While there have been attempts to recreate the style of the SOV feature craze - Dude Bro Party Massacre III from 2015 is a prime example - it still doesn't manage to capture the kind of obsessiveness that came from being immersed in a world where you could finally capture anything or experience you wanted at the click of a round red button. This is where Jack Henry Robbins' VHYes comes in.
A hallucinatory mixtape of analog imagery meant to evoke the erratic mindscape of a twelve year old boy with a shiny new toy, VHYes is a delirious journey through the media scape of the mid '80s. When Ralph's (Mason McNulty) family gets a new video camera, he immediately goes to work documenting his every fleeting thought and interest, accidentally recording over his parents' wedding video. Shot completely on VHS and Beta, VHYes is a mix of self-shot footage of Ralph and his friend Josh (Rahm Braslaw) being dorky pre-teens and a number of increasingly strange TV programs that seem to seep into one another as the film goes on.
While there is no plot to speak of, there is certainly a progressive disintegration of Ralph's mental state as the mix of found footage spook stories, infomercials, and public broadcast spoofs get weirder and weirder and ultimately seem to threaten the very fabric of his reality. In the end, VHYes plays like an extended Pixy Stix induced '80s flashback for those of us who were there. Fragments of memories flash on screen a few minutes at a time, never quite making sense, allowing our minds to invent reasons for those memories to have lasted this long, and the more banal the actual experience, the harder our brain has to work to make the pieces fit into a nostalgic narrative. It's actually pretty brilliant, like watching someone else's half-remembered dreams morphing into a wild cavalcade of lo-fi imagery that makes no sense, but still somehow makes perfect sense.

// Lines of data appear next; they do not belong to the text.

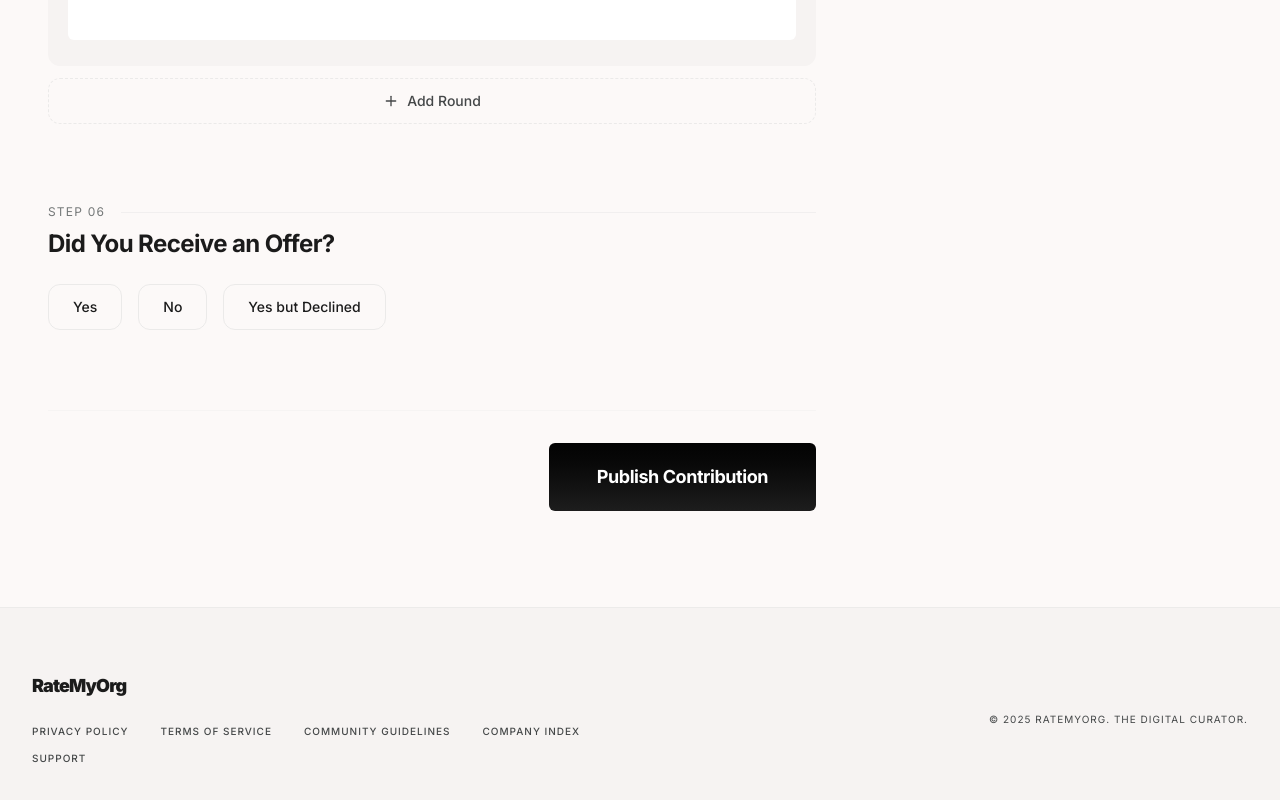
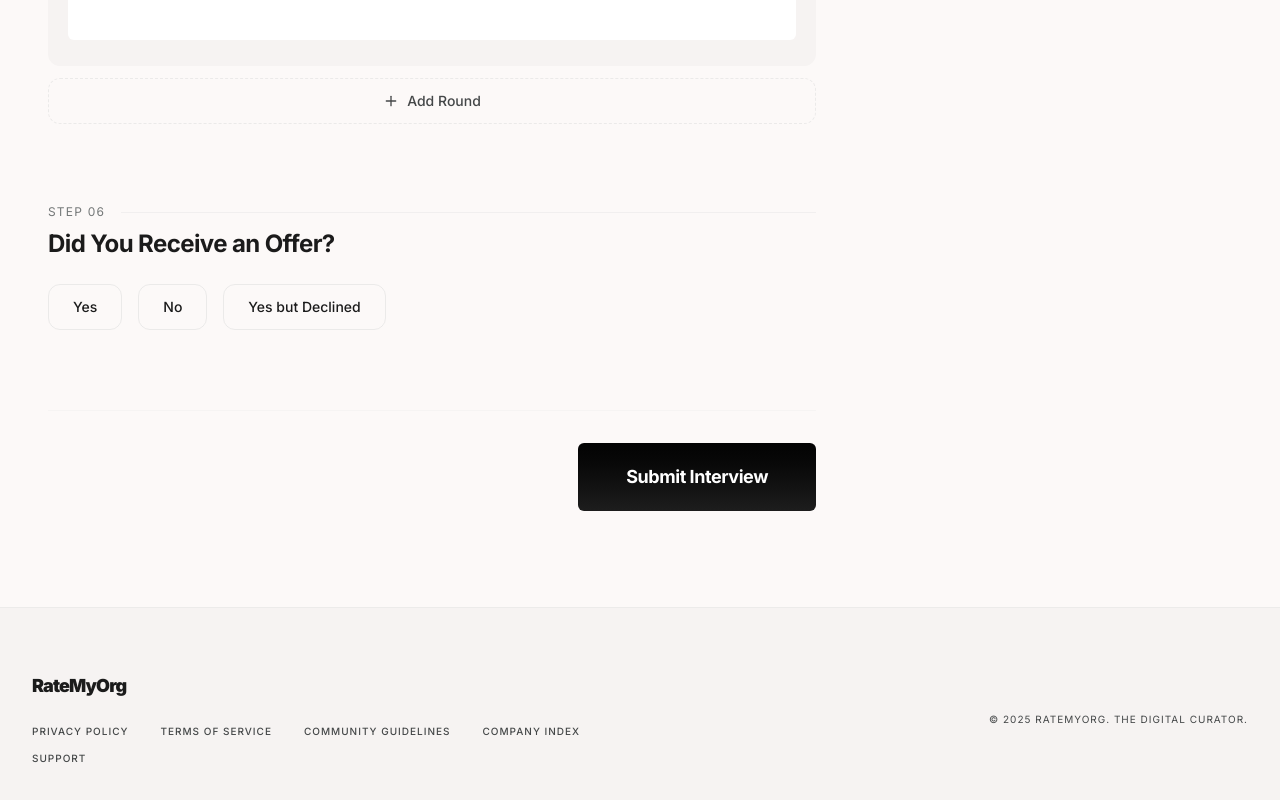
Before and after one commit to sanjay-deoram/rate-my-org, a Next.js app: page /interviews/submit in a window 1280 px wide. Shown: the part 1454-2254 px from the top of the page. Built offline with nearby package versions, Linux system fonts and the light colour scheme.

Commit message:
fix: submit buttons

```diff
--- a/components/submit-interview-form.tsx
+++ b/components/submit-interview-form.tsx
@@ -386,7 +386,7 @@ export function SubmitInterviewForm() {
               disabled={!canSubmit || isSubmitting || submitInterview.isPending}
               className="from-primary to-primary-container text-primary-foreground w-full rounded-lg bg-linear-to-b px-12 py-5 text-lg font-bold tracking-tight transition-transform hover:opacity-90 active:scale-95 disabled:opacity-50 md:w-auto"
             >
-              {submitInterview.isPending ? "Publishing..." : "Publish Contribution"}
+              {submitInterview.isPending ? "Submitting..." : "Submit Interview"}
             </button>
           )}
         </form.Subscribe>
--- a/components/write-review-form.tsx
+++ b/components/write-review-form.tsx
@@ -407,7 +407,7 @@ export function WriteReviewForm() {
               disabled={!canSubmit || isSubmitting || submitReview.isPending}
               className="from-primary to-primary-container text-primary-foreground w-full rounded-md bg-linear-to-b px-12 py-4 font-bold tracking-tight transition-all hover:opacity-90 active:scale-[0.98] disabled:opacity-50 md:w-auto"
             >
-              {submitReview.isPending ? "Publishing..." : "Publish Review"}
+              {submitReview.isPending ? "Submitting..." : "Submit Review"}
             </button>
           )}
         </form.Subscribe>
```
Also changed, not shown: 1 other file (tests, documents, lock files or other folders).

Robbins' direction perfectly creates this imagined reality, especially when it comes to the segments taped from TV. Comedy pros like Thomas Lennon (Reno 911), Kerri Kenney (Reno 911), Mark Proksch (What We Do In The Shadows), Charlyne Yi (Paper Heart), and yes, even the director's parents, Tim Robbins and Susan Sarandon, make extended appearances in the film, perfectly conveying the oddity and crumbling reality of Ralph's surreal mixtape. It's an absolutely unique film experience that seems like it's going nowhere until it all falls together perfectly, making every odd non sequitur completely worthwhile.
With the current resurgence of analog culture, VHYes is an absolutely perfect appreciation of the past and the way our memories form our adult obsessions, and it's funny as hell.
- Jack Henry Robbins
- Nate Gold (created by)
- Nunzio Randazzo (created by)
- Nunzio Randazzo
- Jack Henry Robbins (created by)
- Jack Henry Robbins
- Kerri Kenney
- Thomas Lennon
- Mark Proksch
- Courtney Pauroso